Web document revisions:
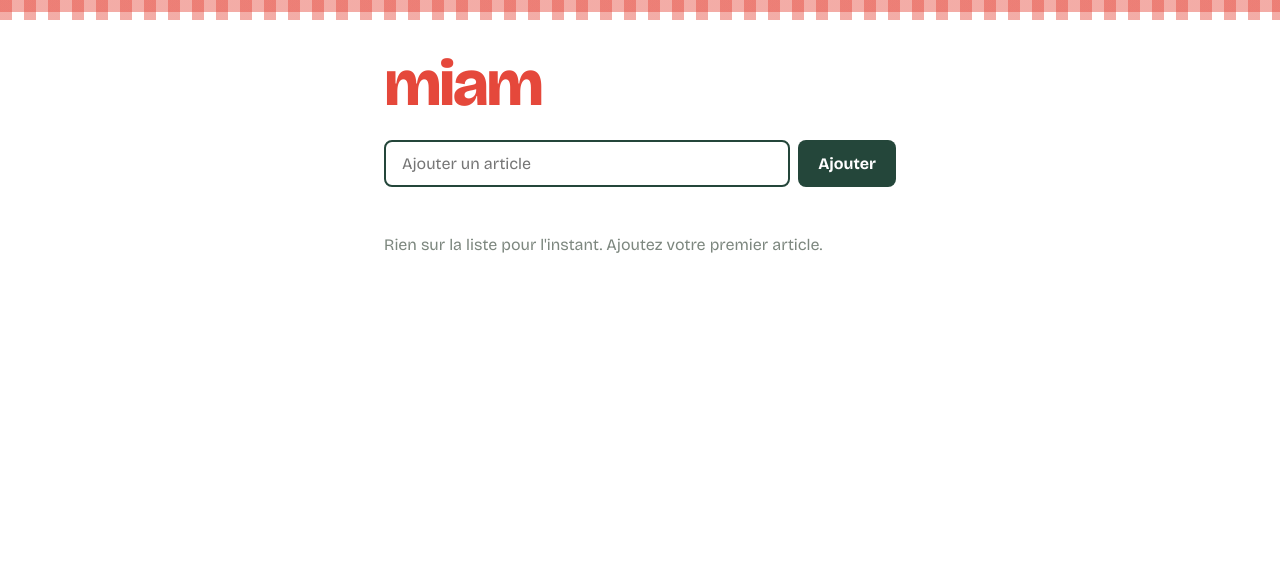
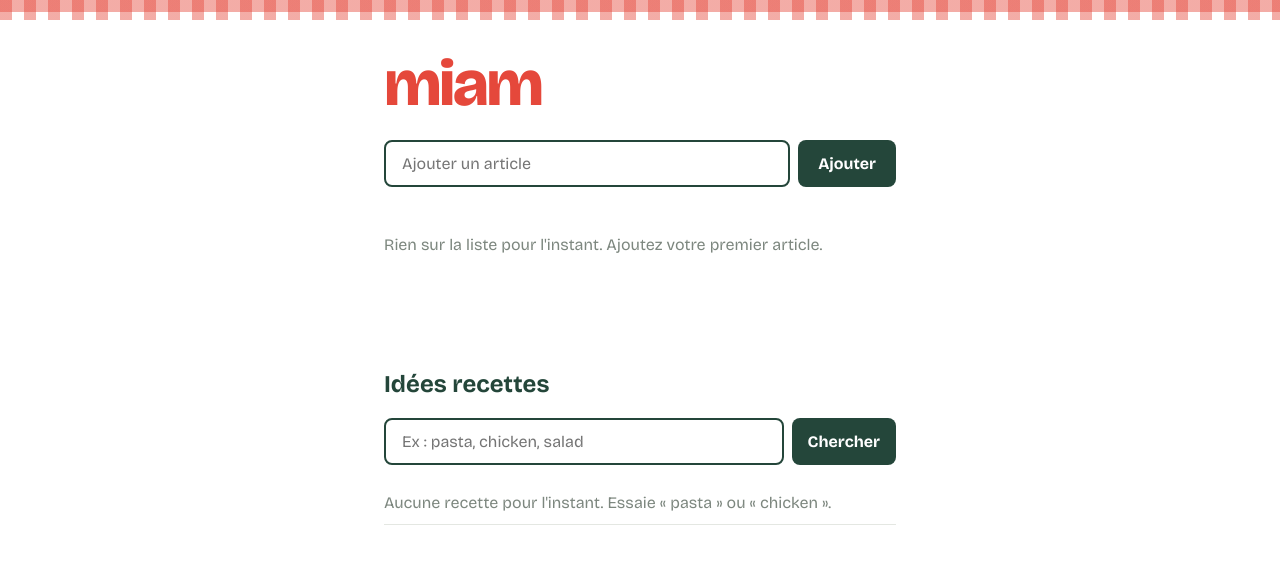
Before and after one commit to Vince-lgd/miam, an Angular app: page / in a window 1280 px wide. Shown: the top 564 px of the page. Built offline with nearby package versions, Linux system fonts and the light colour scheme.

Commit message:
Recherche de recettes avec HttpClient

```diff
--- a/src/app/app.config.ts
+++ b/src/app/app.config.ts
@@ -1,10 +1,12 @@
 import { ApplicationConfig, provideBrowserGlobalErrorListeners } from '@angular/core';
 import { provideRouter } from '@angular/router';
 import { routes } from './app.routes';
+import { provideHttpClient } from '@angular/common/http';
 
 export const appConfig: ApplicationConfig = {
   providers: [
     provideBrowserGlobalErrorListeners(),
-    provideRouter(routes)
+    provideRouter(routes),
+    provideHttpClient()
   ]
 };
--- a/src/app/app.html
+++ b/src/app/app.html
@@ -1 +1,2 @@
 <app-shopping-list />
+<app-idees-recettes />
--- a/src/app/app.ts
+++ b/src/app/app.ts
@@ -1,9 +1,10 @@
 import { Component, signal } from '@angular/core';
 import { RouterOutlet } from '@angular/router';
 import { ShoppingList } from './shopping-list/shopping-list';
+import { IdeesRecettes } from './idees-recettes/idees-recettes';
 
 @Component({
-  imports: [RouterOutlet, ShoppingList],
+  imports: [RouterOutlet, ShoppingList, IdeesRecettes],
   selector: 'app-root',
   styleUrl: './app.css',
   templateUrl: './app.html',
--- /dev/null
+++ b/src/app/idees-recettes/idees-recettes.css
@@ -0,0 +1,20 @@
+:host { display: block; max-width: 32rem; margin: 0 auto; padding: 0 1.25rem 3rem; }
+.recherche { display: flex; gap: 0.5rem; }
+.recherche input {
+  flex: 1; min-width: 0; padding: 0.75rem 1rem;
+  font: inherit; color: inherit;
+  border: 2px solid var(--encre); border-radius: 0.5rem;
+}
+button {
+  padding: 0.5rem 1rem; font: inherit; font-weight: 700;
+  color: #fff; background: var(--encre);
+  border: 0; border-radius: 0.5rem; cursor: pointer;
+}
+ul { margin: 1rem 0 0; padding: 0; list-style: none; }
+li {
+  display: flex; align-items: center; gap: 0.75rem;
+  padding: 0.75rem 0; border-bottom: 1px solid var(--trait);
+}
+li img { width: 3.5rem; height: 3.5rem; object-fit: cover; border-radius: 0.5rem; }
+li span { flex: 1; }
+.info { color: var(--gris); }
--- /dev/null
+++ b/src/app/idees-recettes/idees-recettes.html
@@ -0,0 +1,25 @@
+<h2>Idées recettes</h2>
+
+<div class="recherche">
+  <input #terme placeholder="Ex : pasta, chicken, salad"
+         (keyup.enter)="rechercher(terme.value)" />
+  <button (click)="rechercher(terme.value)">Chercher</button>
+</div>
+
+@if (chargement()) {
+  <p class="info">Recherche en cours…</p>
+} @else if (erreur()) {
+  <p class="info">{{ erreur() }}</p>
+} @else {
+  <ul>
+    @for (recette of resultats(); track recette.id) {
+      <li>
+        <img [src]="recette.image" [alt]="recette.name" />
+        <span>{{ recette.name }}</span>
+        <button (click)="ajouterIngredients(recette)">+ Ingrédients</button>
+      </li>
+    } @empty {
+      <li class="info">Aucune recette pour l'instant. Essaie « pasta » ou « chicken ».</li>
+    }
+  </ul>
+}
--- /dev/null
+++ b/src/app/idees-recettes/idees-recettes.ts
@@ -0,0 +1,39 @@
+import { Component, inject, signal } from '@angular/core';
+import { Recettes } from '../recettes';
+import { Recette } from '../recette';
+import { ListeCourses } from '../liste-courses';
+
+@Component({
+  imports: [],
+  selector: 'app-idees-recettes',
+  styleUrl: './idees-recettes.css',
+  templateUrl: './idees-recettes.html',
+})
+export class IdeesRecettes {
+  private readonly recettes = inject(Recettes);
+  private readonly liste = inject(ListeCourses);
+
+  protected readonly resultats = signal<Recette[]>([]);
+  protected readonly chargement = signal(false);
+  protected readonly erreur = signal('');
+
+  rechercher(terme: string) {
+    this.chargement.set(true);
+    this.erreur.set('');
+
+    this.recettes.rechercher(terme).subscribe({
+      next: (recettes) => {
+        this.resultats.set(recettes);
+        this.chargement.set(false);
+      },
+      error: () => {
+        this.erreur.set('Impossible de charger les recettes. Vérifie ta connexion.');
+        this.chargement.set(false);
+      },
+    });
+  }
+
+  ajouterIngredients(recette: Recette) {
+    recette.ingredients.forEach((ingredient) => this.liste.ajouter(ingredient));
+  }
+}
--- /dev/null
+++ b/src/app/recette.ts
@@ -0,0 +1,6 @@
+export interface Recette {
+    id: number;
+    name: string;
+    image: string;
+    ingredients: string[];
+}
--- /dev/null
+++ b/src/app/recettes.ts
@@ -0,0 +1,17 @@
+import { Service, inject } from '@angular/core';
+import { HttpClient } from '@angular/common/http';
+import { Observable, map } from 'rxjs';
+import { Recette } from './recette';
+
+@Service()
+export class Recettes {
+  private readonly http = inject(HttpClient);
+
+  rechercher(terme: string): Observable<Recette[]> {
+    return this.http
+      .get<{ recipes: Recette[] }>('https://dummyjson.com/recipes/search', {
+        params: { q: terme },
+      })
+      .pipe(map((reponse) => reponse.recipes));
+  }
+}
```
Also changed, not shown: 2 other files (tests, documents, lock files or other folders).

WHAT IS BEING ASKED ::
Looking over the records, find each line with the word "erreur" and copy it.

TASK RESULT ::
+} @else if (erreur()) {
+  <p class="info">{{ erreur() }}</p>
+  protected readonly erreur = signal('');
+    this.erreur.set('');
+        this.erreur.set('Impossible de charger les recettes. Vérifie ta connexion.');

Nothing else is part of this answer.